• _Exercise_
Output the records exactly, with no line skipped.

• _Exercise data_
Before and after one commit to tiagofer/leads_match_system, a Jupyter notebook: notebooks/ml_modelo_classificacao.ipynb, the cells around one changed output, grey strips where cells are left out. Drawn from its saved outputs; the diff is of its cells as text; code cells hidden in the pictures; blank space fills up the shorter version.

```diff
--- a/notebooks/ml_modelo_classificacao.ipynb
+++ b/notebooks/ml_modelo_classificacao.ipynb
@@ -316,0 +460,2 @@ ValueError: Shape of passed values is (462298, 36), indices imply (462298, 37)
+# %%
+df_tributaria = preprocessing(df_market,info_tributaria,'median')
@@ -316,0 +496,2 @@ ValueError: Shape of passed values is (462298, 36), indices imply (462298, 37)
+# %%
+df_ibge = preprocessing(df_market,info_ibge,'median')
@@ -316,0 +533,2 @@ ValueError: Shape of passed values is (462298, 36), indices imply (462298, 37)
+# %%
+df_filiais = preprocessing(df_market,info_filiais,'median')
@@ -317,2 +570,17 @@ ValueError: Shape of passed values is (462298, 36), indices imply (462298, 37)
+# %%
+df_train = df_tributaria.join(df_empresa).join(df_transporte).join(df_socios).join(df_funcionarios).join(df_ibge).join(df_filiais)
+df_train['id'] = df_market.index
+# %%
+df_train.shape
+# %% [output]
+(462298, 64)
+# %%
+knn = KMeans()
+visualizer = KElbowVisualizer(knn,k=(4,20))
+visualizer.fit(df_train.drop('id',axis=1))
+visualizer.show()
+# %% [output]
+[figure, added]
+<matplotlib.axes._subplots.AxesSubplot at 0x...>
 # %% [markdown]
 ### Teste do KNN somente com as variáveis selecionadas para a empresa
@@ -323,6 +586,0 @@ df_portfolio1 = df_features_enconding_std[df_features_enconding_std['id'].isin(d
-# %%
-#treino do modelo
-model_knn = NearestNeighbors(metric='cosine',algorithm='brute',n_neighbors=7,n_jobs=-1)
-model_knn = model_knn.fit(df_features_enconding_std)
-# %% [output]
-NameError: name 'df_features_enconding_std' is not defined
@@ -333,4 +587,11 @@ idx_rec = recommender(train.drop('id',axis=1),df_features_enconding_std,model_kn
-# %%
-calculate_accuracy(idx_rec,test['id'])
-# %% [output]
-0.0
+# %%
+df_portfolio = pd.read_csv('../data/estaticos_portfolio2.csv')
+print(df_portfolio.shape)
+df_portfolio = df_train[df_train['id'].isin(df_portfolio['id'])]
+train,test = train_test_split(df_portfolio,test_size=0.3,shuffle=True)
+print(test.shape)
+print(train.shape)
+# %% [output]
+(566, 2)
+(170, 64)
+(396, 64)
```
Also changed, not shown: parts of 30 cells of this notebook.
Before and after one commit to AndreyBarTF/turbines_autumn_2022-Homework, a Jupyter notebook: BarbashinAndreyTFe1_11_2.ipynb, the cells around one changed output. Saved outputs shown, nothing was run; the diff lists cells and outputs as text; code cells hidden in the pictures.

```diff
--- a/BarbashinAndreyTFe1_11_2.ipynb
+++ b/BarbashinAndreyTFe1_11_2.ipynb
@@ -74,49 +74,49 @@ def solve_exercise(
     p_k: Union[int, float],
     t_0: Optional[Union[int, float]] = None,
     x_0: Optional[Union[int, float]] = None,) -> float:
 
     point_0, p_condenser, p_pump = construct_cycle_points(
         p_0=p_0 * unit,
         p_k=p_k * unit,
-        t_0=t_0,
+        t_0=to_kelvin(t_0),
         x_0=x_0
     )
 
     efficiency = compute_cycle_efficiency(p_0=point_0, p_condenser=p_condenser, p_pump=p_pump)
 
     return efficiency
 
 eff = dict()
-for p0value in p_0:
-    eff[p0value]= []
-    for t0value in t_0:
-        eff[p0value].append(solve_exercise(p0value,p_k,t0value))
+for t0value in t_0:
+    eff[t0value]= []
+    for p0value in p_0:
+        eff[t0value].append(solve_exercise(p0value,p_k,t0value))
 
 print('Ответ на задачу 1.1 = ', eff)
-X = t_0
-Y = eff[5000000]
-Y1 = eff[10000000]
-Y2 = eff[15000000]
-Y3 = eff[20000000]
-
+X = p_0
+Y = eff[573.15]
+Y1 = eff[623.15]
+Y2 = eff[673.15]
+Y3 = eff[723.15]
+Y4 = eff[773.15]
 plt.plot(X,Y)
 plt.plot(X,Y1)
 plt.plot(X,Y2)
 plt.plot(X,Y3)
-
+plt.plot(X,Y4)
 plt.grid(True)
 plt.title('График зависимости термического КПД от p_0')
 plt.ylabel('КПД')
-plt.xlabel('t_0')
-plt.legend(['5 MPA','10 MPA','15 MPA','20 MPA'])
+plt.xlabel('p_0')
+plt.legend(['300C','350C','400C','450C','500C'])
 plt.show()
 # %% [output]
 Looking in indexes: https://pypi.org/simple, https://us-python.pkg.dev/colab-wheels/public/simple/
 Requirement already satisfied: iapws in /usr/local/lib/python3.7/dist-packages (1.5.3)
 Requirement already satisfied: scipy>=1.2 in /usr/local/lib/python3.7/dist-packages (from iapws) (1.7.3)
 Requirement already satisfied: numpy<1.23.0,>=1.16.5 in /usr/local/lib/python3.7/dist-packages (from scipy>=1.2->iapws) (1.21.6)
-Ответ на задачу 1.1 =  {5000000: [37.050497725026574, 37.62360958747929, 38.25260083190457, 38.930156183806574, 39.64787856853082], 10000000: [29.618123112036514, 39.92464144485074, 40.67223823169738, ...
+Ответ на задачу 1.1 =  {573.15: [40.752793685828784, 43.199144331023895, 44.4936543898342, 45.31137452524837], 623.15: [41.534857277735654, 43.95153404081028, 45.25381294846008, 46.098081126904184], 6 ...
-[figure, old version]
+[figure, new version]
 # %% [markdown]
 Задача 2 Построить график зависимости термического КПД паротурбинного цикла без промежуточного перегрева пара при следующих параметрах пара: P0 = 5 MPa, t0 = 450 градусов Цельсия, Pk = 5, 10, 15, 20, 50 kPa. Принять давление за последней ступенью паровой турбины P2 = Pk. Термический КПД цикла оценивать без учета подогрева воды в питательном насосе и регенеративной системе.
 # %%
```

• _Answer space_
Before and after one commit to tiagofer/leads_match_system, a Jupyter notebook: notebooks/ml_modelo_classificacao.ipynb, the cells around one changed output, grey strips where cells are left out. Drawn from its saved outputs; the diff is of its cells as text; code cells hidden in the pictures; blank space fills up the shorter version.

```diff
--- a/notebooks/ml_modelo_classificacao.ipynb
+++ b/notebooks/ml_modelo_classificacao.ipynb
@@ -316,0 +460,2 @@ ValueError: Shape of passed values is (462298, 36), indices imply (462298, 37)
+# %%
+df_tributaria = preprocessing(df_market,info_tributaria,'median')
@@ -316,0 +496,2 @@ ValueError: Shape of passed values is (462298, 36), indices imply (462298, 37)
+# %%
+df_ibge = preprocessing(df_market,info_ibge,'median')
@@ -316,0 +533,2 @@ ValueError: Shape of passed values is (462298, 36), indices imply (462298, 37)
+# %%
+df_filiais = preprocessing(df_market,info_filiais,'median')
@@ -317,2 +570,17 @@ ValueError: Shape of passed values is (462298, 36), indices imply (462298, 37)
+# %%
+df_train = df_tributaria.join(df_empresa).join(df_transporte).join(df_socios).join(df_funcionarios).join(df_ibge).join(df_filiais)
+df_train['id'] = df_market.index
+# %%
+df_train.shape
+# %% [output]
+(462298, 64)
+# %%
+knn = KMeans()
+visualizer = KElbowVisualizer(knn,k=(4,20))
+visualizer.fit(df_train.drop('id',axis=1))
+visualizer.show()
+# %% [output]
+[figure, added]
+<matplotlib.axes._subplots.AxesSubplot at 0x...>
 # %% [markdown]
 ### Teste do KNN somente com as variáveis selecionadas para a empresa
@@ -323,6 +586,0 @@ df_portfolio1 = df_features_enconding_std[df_features_enconding_std['id'].isin(d
-# %%
-#treino do modelo
-model_knn = NearestNeighbors(metric='cosine',algorithm='brute',n_neighbors=7,n_jobs=-1)
-model_knn = model_knn.fit(df_features_enconding_std)
-# %% [output]
-NameError: name 'df_features_enconding_std' is not defined
@@ -333,4 +587,11 @@ idx_rec = recommender(train.drop('id',axis=1),df_features_enconding_std,model_kn
-# %%
-calculate_accuracy(idx_rec,test['id'])
-# %% [output]
-0.0
+# %%
+df_portfolio = pd.read_csv('../data/estaticos_portfolio2.csv')
+print(df_portfolio.shape)
+df_portfolio = df_train[df_train['id'].isin(df_portfolio['id'])]
+train,test = train_test_split(df_portfolio,test_size=0.3,shuffle=True)
+print(test.shape)
+print(train.shape)
+# %% [output]
+(566, 2)
+(170, 64)
+(396, 64)
```
Also changed, not shown: parts of 30 cells of this notebook.
Before and after one commit to AndreyBarTF/turbines_autumn_2022-Homework, a Jupyter notebook: BarbashinAndreyTFe1_11_2.ipynb, the cells around one changed output. Saved outputs shown, nothing was run; the diff lists cells and outputs as text; code cells hidden in the pictures.

```diff
--- a/BarbashinAndreyTFe1_11_2.ipynb
+++ b/BarbashinAndreyTFe1_11_2.ipynb
@@ -74,49 +74,49 @@ def solve_exercise(
     p_k: Union[int, float],
     t_0: Optional[Union[int, float]] = None,
     x_0: Optional[Union[int, float]] = None,) -> float:
 
     point_0, p_condenser, p_pump = construct_cycle_points(
         p_0=p_0 * unit,
         p_k=p_k * unit,
-        t_0=t_0,
+        t_0=to_kelvin(t_0),
         x_0=x_0
     )
 
     efficiency = compute_cycle_efficiency(p_0=point_0, p_condenser=p_condenser, p_pump=p_pump)
 
     return efficiency
 
 eff = dict()
-for p0value in p_0:
-    eff[p0value]= []
-    for t0value in t_0:
-        eff[p0value].append(solve_exercise(p0value,p_k,t0value))
+for t0value in t_0:
+    eff[t0value]= []
+    for p0value in p_0:
+        eff[t0value].append(solve_exercise(p0value,p_k,t0value))
 
 print('Ответ на задачу 1.1 = ', eff)
-X = t_0
-Y = eff[5000000]
-Y1 = eff[10000000]
-Y2 = eff[15000000]
-Y3 = eff[20000000]
-
+X = p_0
+Y = eff[573.15]
+Y1 = eff[623.15]
+Y2 = eff[673.15]
+Y3 = eff[723.15]
+Y4 = eff[773.15]
 plt.plot(X,Y)
 plt.plot(X,Y1)
 plt.plot(X,Y2)
 plt.plot(X,Y3)
-
+plt.plot(X,Y4)
 plt.grid(True)
 plt.title('График зависимости термического КПД от p_0')
 plt.ylabel('КПД')
-plt.xlabel('t_0')
-plt.legend(['5 MPA','10 MPA','15 MPA','20 MPA'])
+plt.xlabel('p_0')
+plt.legend(['300C','350C','400C','450C','500C'])
 plt.show()
 # %% [output]
 Looking in indexes: https://pypi.org/simple, https://us-python.pkg.dev/colab-wheels/public/simple/
 Requirement already satisfied: iapws in /usr/local/lib/python3.7/dist-packages (1.5.3)
 Requirement already satisfied: scipy>=1.2 in /usr/local/lib/python3.7/dist-packages (from iapws) (1.7.3)
 Requirement already satisfied: numpy<1.23.0,>=1.16.5 in /usr/local/lib/python3.7/dist-packages (from scipy>=1.2->iapws) (1.21.6)
-Ответ на задачу 1.1 =  {5000000: [37.050497725026574, 37.62360958747929, 38.25260083190457, 38.930156183806574, 39.64787856853082], 10000000: [29.618123112036514, 39.92464144485074, 40.67223823169738, ...
+Ответ на задачу 1.1 =  {573.15: [40.752793685828784, 43.199144331023895, 44.4936543898342, 45.31137452524837], 623.15: [41.534857277735654, 43.95153404081028, 45.25381294846008, 46.098081126904184], 6 ...
-[figure, old version]
+[figure, new version]
 # %% [markdown]
 Задача 2 Построить график зависимости термического КПД паротурбинного цикла без промежуточного перегрева пара при следующих параметрах пара: P0 = 5 MPa, t0 = 450 градусов Цельсия, Pk = 5, 10, 15, 20, 50 kPa. Принять давление за последней ступенью паровой турбины P2 = Pk. Термический КПД цикла оценивать без учета подогрева воды в питательном насосе и регенеративной системе.
 # %%
```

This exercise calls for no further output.